Each drive is produced and tested specifically for every order and customer. A sophisticated modular system permits a great diversity of types and a maximum degree of customization to customer requirements.
In both rotation directions, described end positions are secured by two position limit switches. This uncomplicated alternative does not just simplify the cabling, but also can help you configure the finish positions efficiently. The high shut-off precision of the limit switches guarantees safe operation shifting forwards and backwards.
A Center-drive gear motor gearmotor delivers high torque at low horsepower or low swiftness. The speed specs for these motors are regular speed and stall-swiftness torque. These motors use gears, typically assembled as a gearbox, to lessen speed, which makes more torque available. Gearmotors ‘re normally utilized in applications that need a whole lot of force to go heavy objects.

By and large, most industrial gearmotors use ac motors, typically fixed-speed motors. Nevertheless, dc motors may also be used as gearmotors … a lot of which are found in automotive applications.
Gearmotors have several advantages over other styles of motor/gear combinations. Perhaps most importantly, can simplify design and implementation by eliminating the step of separately designing and integrating the motors with the gears, thus reducing engineering costs.
Another benefit of gearmotors can be that having the right combination of motor and gearing can prolong design life and allow for ideal power management and use.

Such problems are normal when a separate motor and gear reducer are connected together and result in more engineering time and cost along with the potential for misalignment causing bearing failure and eventually reduced useful life.
Advances in gearmotor technology include the usage of new specialty materials, coatings and bearings, and in addition improved gear tooth designs that are optimized for sound reduction, increase in strength and improved life, which allows for improved performance in smaller packages. More after the jump.
Conceptually, motors and gearboxes can be blended and matched as had a need to greatest fit the application form, but in the finish, the complete gearmotor may be the driving factor.
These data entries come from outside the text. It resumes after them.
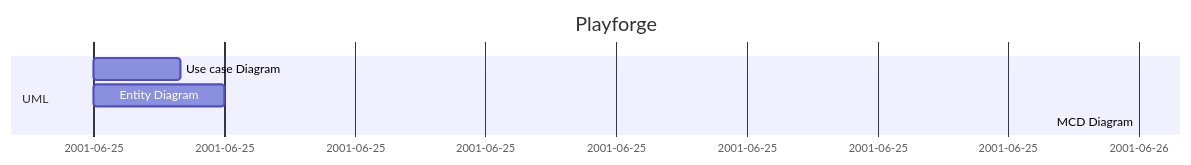
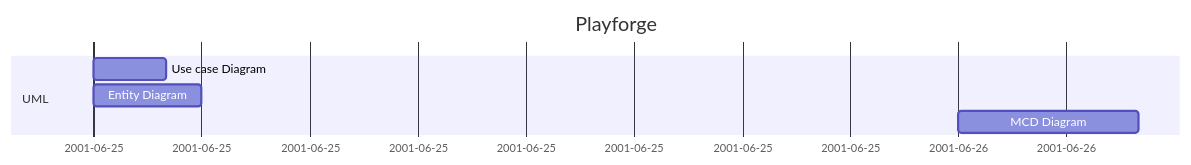
The first of 3 diagrams in README.md (JameS-Gmz/api-Rest), drawn with Mermaid before and after one commit.

````diff
--- a/README.md
+++ b/README.md
@@ -45,9 +45,9 @@
 ```mermaid
 gantt
     title Playforge
     dateFormat MM-DD-HH-MM
     section UML
         Use case Diagram    :  06-25,2h
-        Entity Diagram    : 06-25, 3h
-        MCD Diagram    : 06-26, 5h16m
+        Entity Diagram    : after, 06-25, 3h
+        MCD Diagram    : 06-26, 5h
 ```
````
There are numerous of motors and gearbox types which can be combined; for example, the right angle wormgear, planetary and parallel shaft gearbox could be combined with long lasting magnet dc, ac induction, or brushless dc motors.